*Your task*:
Please return all lines of the data below containing the string "home".

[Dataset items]
"""

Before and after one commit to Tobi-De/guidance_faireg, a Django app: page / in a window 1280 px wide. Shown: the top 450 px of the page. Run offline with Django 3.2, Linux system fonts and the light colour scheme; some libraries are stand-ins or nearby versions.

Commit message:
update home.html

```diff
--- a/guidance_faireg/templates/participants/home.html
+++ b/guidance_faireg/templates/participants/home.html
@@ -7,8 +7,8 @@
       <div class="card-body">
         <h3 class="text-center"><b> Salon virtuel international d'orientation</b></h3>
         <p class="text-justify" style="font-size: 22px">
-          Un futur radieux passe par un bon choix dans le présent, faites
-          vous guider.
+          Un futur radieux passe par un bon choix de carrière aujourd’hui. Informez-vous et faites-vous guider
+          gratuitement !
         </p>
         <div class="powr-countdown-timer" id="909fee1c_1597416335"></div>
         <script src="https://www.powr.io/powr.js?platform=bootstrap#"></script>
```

"""
"""

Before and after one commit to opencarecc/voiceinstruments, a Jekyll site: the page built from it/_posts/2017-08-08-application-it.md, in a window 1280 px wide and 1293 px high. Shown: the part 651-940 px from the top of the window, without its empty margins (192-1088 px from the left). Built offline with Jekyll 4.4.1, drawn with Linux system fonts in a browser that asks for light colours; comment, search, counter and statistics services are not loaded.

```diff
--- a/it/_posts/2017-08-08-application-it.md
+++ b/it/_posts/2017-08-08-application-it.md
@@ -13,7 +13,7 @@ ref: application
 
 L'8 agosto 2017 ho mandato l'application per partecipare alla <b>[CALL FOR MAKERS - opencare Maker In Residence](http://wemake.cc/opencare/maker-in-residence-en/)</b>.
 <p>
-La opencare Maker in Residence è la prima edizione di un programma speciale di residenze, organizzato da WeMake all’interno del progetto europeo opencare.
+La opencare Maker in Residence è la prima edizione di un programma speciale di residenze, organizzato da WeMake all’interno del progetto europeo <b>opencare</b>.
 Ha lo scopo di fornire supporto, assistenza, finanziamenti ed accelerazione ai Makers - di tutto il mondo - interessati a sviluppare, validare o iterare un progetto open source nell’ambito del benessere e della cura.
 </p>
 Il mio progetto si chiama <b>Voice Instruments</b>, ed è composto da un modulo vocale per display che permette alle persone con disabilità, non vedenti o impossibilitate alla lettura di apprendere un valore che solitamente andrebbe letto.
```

"""

*Task output*:
update home.html
--- a/guidance_faireg/templates/participants/home.html
+++ b/guidance_faireg/templates/participants/home.html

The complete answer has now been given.